The shareholders of an embattled bank are braced for their lowest dividend payment to date, with a forecast that the payment per share will sink to as low as four cents, less than half of what was predicted.
Ahead of its full year 2018 financial results – due to be published on 14 February – AMP expects to report an underlying profit of “around $680m” and profit attributable to shareholders of “approximately $30m”.
Regarding shareholders, in a statement, AMP said, “Recognising the 2H 18 performance of the business, the related capital impacts and the uncertainties in the operating environment, the board anticipates declaring a final dividend of 4 cents per share.”
AMP’s 2018 interim dividend stood at $0.10 per share (50% franked), compared to a final dividend of 14.5 cents in 2017 (90% franked) and 14 cents in 2016 (90% franked). In 2007, the final value reached 24 cents (84% franked).
Payment of the 2018 full year dividend is due on 28 March.
The news is the latest in a series of blows to AMP shareholders.
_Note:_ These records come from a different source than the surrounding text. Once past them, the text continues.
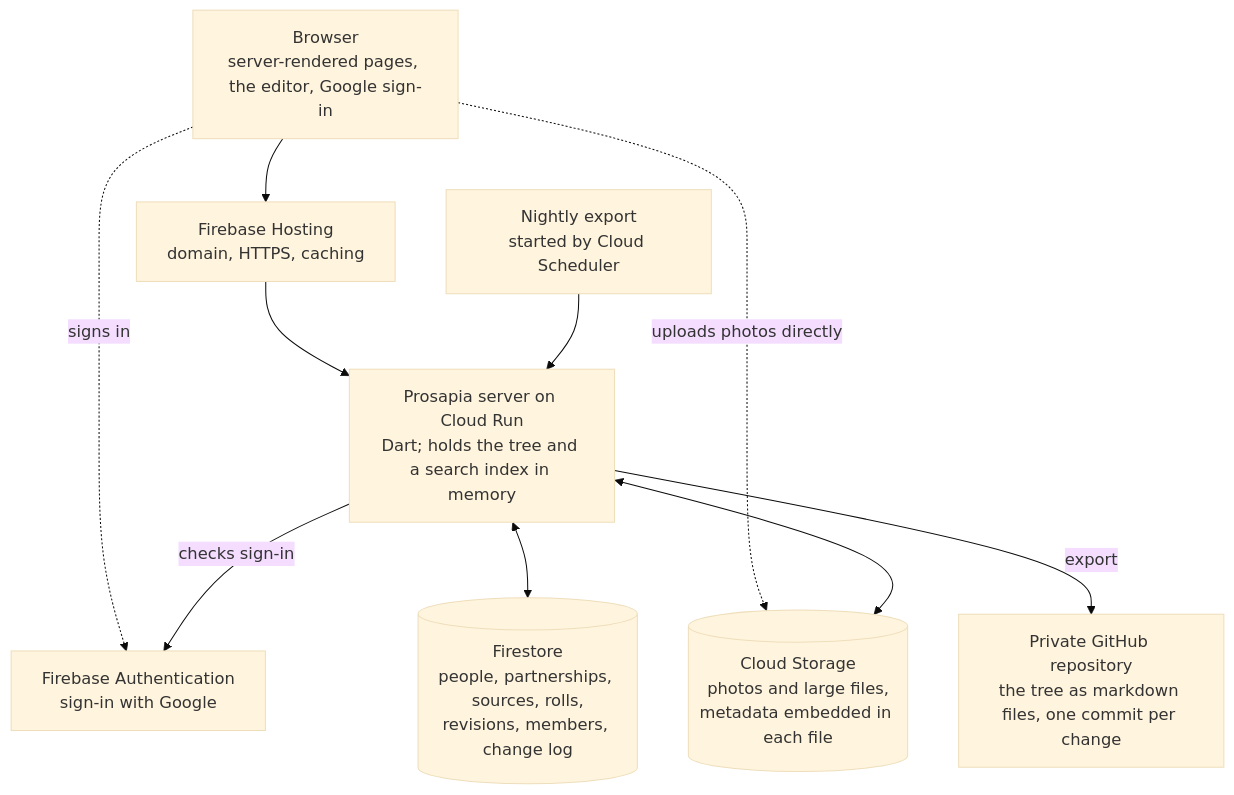
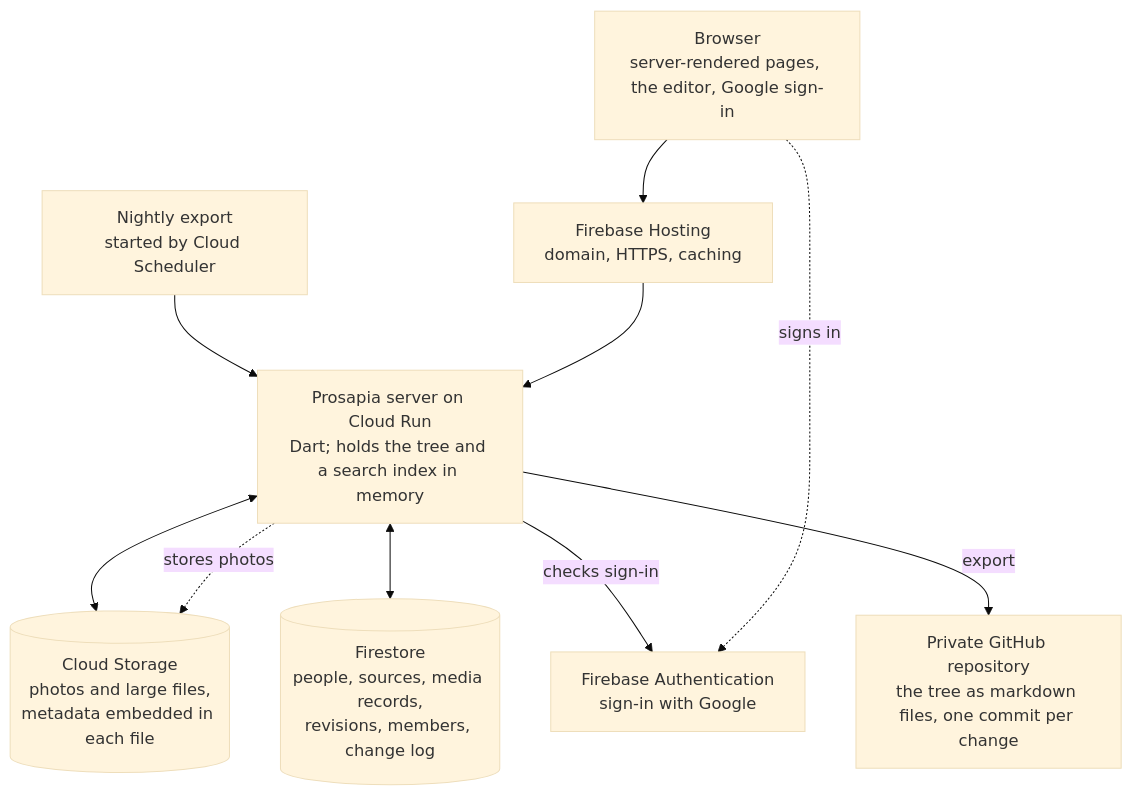
The diagram in docs/architecture.md (devoncarew/prosapia), drawn with Mermaid (base theme) before and after one commit. The commit also changed other lines of this file and 18 other files, not shown here.

````diff
--- a/docs/architecture.md
+++ b/docs/architecture.md
@@ -8,19 +8,19 @@
 ```mermaid
 flowchart TD
     browser["Browser<br/>server-rendered pages, the editor, Google sign-in"]
     hosting["Firebase Hosting<br/>domain, HTTPS, caching"]
     server["Prosapia server on Cloud Run<br/>Dart; holds the tree and a search index in memory"]
     auth["Firebase Authentication<br/>sign-in with Google"]
-    firestore[("Firestore<br/>people, partnerships, sources, rolls,<br/>revisions, members, change log")]
+    firestore[("Firestore<br/>people, sources, media records,<br/>revisions, members, change log")]
     storage[("Cloud Storage<br/>photos and large files,<br/>metadata embedded in each file")]
     job["Nightly export<br/>started by Cloud Scheduler"]
     backup["Private GitHub repository<br/>the tree as markdown files, one commit per change"]
     browser --> hosting --> server
     browser -. "signs in" .-> auth
-    browser -. "uploads photos directly" .-> storage
+    server -. "stores photos" .-> storage
     server -- "checks sign-in" --> auth
     server <--> firestore
     server <--> storage
     job --> server
     server -- "export" --> backup
 ```
````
Last year, they staged the largest known “first strike” ever recorded by a top 50 Australian company when, during AMP’s annual meeting, 61.5% of investors voted against the firm’s executive pay structure.
In 2018, AMP was hit with five shareholder class actions, brought by Slater & Gordon, Quinn Emanuel Urquhart & Sullivan, Phi Finney McDonald, and Shine Lawyers.
In a statement AMP said its total business unit operating earnings for the second half of 2018 are expected to be approximately $220m, comprising around $325m from the retained businesses, Australian wealth management, AMP Capital, AMP Bank and New Zealand wealth management and advice.
A net operating loss of around $105m from the businesses is subject to a sale agreement with Resolution Life.
The firm’s 2019 AGM is scheduled for Thursday 2 May.